Segment Start: Records for this task

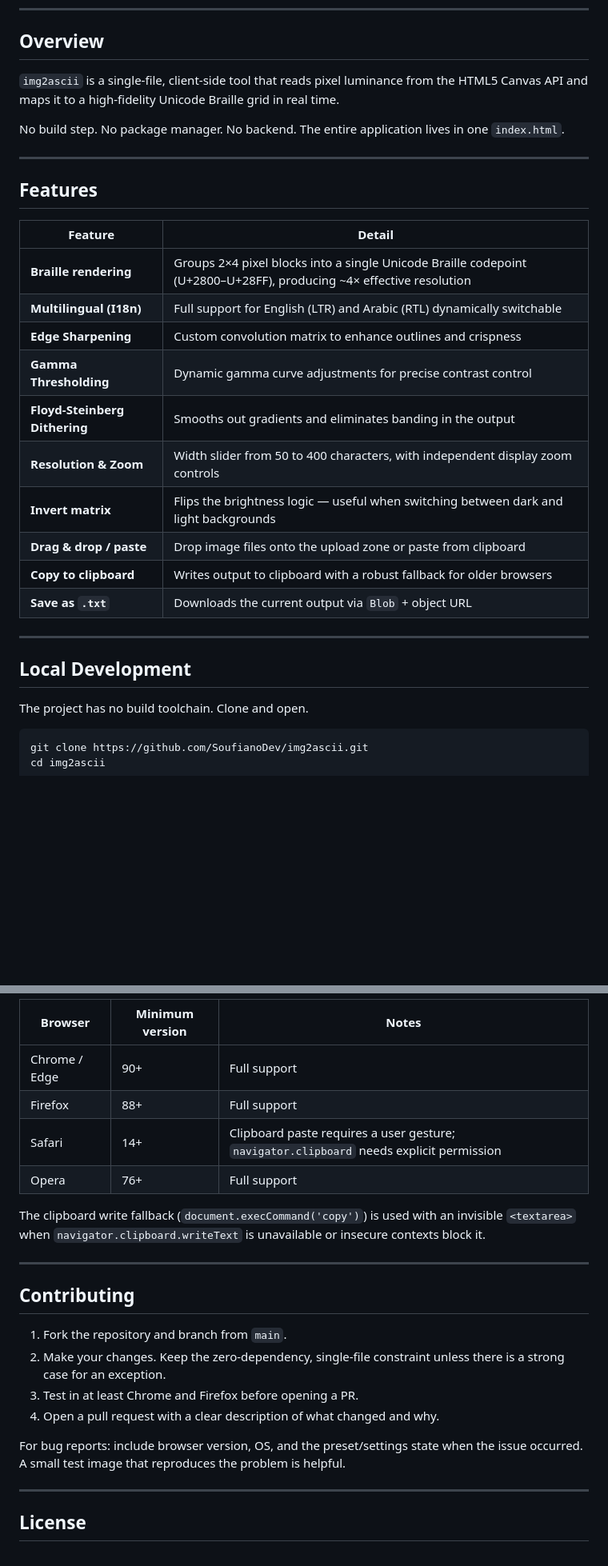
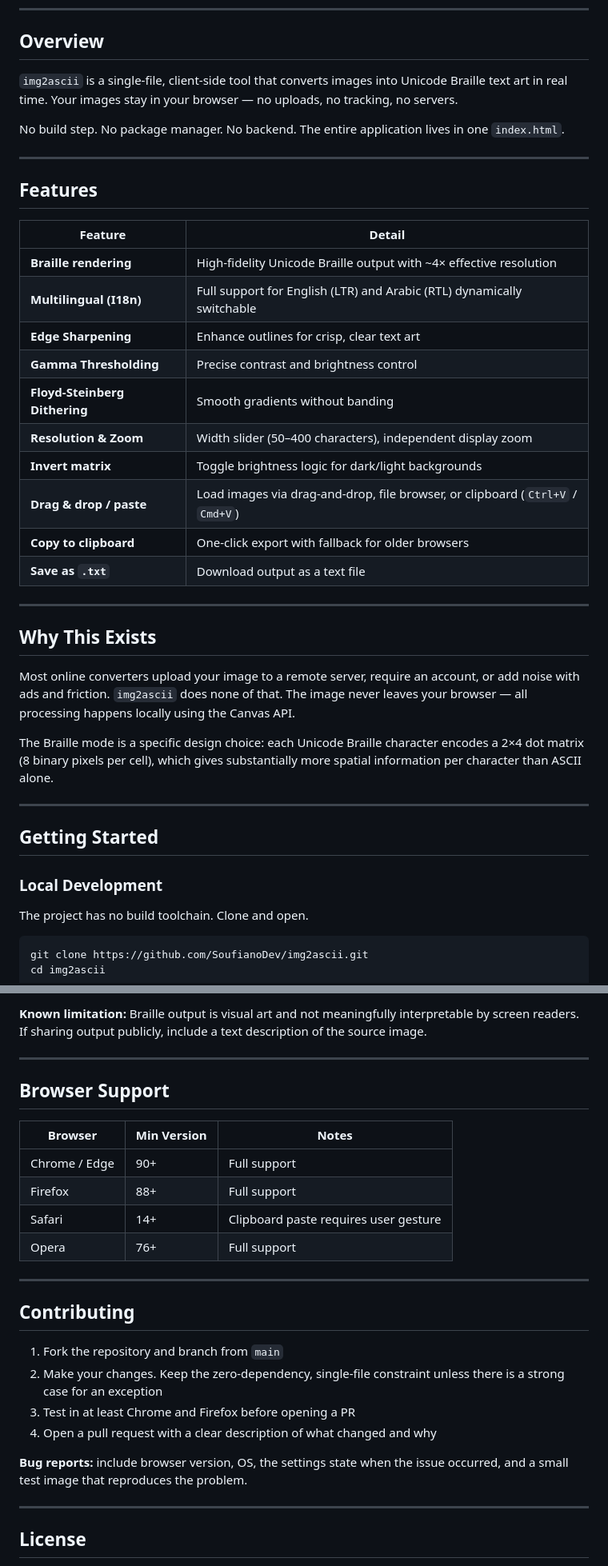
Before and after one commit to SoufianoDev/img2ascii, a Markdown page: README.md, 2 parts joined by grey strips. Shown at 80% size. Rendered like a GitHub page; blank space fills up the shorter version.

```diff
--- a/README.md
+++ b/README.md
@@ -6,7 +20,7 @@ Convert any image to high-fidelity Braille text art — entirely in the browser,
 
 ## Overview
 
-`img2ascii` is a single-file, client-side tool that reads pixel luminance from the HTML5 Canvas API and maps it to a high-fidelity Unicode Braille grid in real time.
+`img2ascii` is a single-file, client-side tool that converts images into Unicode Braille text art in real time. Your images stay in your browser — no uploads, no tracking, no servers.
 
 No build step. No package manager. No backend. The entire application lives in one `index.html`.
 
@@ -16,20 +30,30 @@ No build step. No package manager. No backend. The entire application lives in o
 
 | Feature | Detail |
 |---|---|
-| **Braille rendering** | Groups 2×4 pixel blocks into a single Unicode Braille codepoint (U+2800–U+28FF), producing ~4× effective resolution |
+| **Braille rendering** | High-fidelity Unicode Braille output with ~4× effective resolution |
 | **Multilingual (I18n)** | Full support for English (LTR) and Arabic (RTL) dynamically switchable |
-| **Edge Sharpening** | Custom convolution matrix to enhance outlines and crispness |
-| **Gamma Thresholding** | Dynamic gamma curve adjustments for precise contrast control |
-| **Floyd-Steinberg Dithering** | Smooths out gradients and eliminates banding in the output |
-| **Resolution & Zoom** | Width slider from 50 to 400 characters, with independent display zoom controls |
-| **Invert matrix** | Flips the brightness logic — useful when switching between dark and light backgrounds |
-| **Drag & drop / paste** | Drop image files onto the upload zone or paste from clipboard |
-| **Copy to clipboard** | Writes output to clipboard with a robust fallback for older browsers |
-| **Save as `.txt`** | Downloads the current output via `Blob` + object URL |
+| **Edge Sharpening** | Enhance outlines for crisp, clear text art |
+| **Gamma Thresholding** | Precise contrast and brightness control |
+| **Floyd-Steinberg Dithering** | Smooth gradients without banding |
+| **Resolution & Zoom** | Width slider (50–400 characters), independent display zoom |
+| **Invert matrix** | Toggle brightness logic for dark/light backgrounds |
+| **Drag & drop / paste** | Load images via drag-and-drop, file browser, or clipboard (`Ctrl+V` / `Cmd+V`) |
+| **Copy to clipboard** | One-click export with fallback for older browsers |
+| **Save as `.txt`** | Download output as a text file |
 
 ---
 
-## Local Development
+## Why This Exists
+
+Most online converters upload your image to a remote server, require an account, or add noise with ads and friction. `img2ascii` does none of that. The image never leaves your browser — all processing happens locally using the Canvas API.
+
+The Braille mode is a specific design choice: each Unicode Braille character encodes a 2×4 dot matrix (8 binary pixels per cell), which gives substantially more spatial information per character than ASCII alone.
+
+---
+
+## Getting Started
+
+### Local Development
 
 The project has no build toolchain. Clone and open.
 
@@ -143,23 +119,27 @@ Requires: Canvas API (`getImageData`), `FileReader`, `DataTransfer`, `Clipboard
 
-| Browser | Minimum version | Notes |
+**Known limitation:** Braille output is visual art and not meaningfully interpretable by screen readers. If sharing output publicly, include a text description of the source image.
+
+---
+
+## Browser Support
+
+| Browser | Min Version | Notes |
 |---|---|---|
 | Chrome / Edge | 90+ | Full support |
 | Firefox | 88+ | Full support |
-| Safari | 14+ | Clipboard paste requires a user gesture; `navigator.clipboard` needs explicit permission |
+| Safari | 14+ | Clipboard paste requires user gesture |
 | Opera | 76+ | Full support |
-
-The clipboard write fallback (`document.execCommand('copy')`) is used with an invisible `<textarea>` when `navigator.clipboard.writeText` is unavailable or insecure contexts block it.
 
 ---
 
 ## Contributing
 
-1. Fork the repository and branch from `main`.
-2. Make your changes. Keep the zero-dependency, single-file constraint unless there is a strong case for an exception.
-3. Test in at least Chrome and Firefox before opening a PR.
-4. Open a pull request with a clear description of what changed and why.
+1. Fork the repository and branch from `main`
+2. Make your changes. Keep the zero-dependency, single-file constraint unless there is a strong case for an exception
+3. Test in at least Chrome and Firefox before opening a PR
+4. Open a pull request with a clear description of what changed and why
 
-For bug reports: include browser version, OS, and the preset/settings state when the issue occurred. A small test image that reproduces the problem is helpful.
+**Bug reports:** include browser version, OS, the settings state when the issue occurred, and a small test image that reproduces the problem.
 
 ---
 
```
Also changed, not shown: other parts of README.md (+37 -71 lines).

Segment End: Records for this task
Segment Start: Records for this task

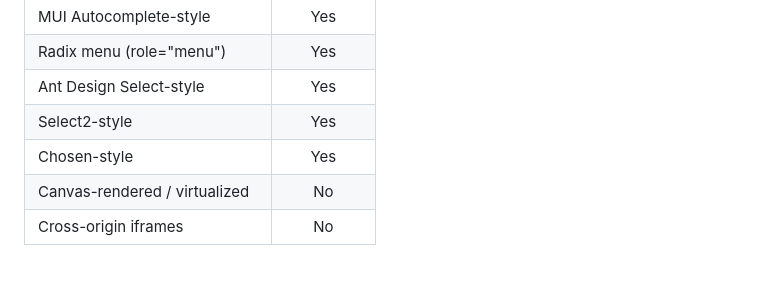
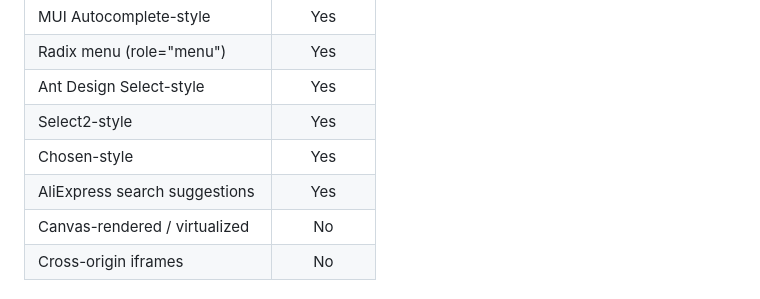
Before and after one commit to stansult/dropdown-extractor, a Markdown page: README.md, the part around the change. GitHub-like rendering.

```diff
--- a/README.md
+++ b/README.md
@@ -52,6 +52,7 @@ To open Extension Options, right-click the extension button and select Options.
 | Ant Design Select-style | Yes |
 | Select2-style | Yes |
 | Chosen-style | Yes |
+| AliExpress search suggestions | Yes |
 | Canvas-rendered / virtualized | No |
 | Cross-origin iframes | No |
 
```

Segment End: Records for this task

- Requirement:
Among the entries, find each line that includes the string "README" and copy it.

- Output of the task:
Before and after one commit to SoufianoDev/img2ascii, a Markdown page: README.md, 2 parts joined by grey strips. Shown at 80% size. Rendered like a GitHub page; blank space fills up the shorter version.
--- a/README.md
+++ b/README.md
Also changed, not shown: other parts of README.md (+37 -71 lines).
Before and after one commit to stansult/dropdown-extractor, a Markdown page: README.md, the part around the change. GitHub-like rendering.
--- a/README.md
+++ b/README.md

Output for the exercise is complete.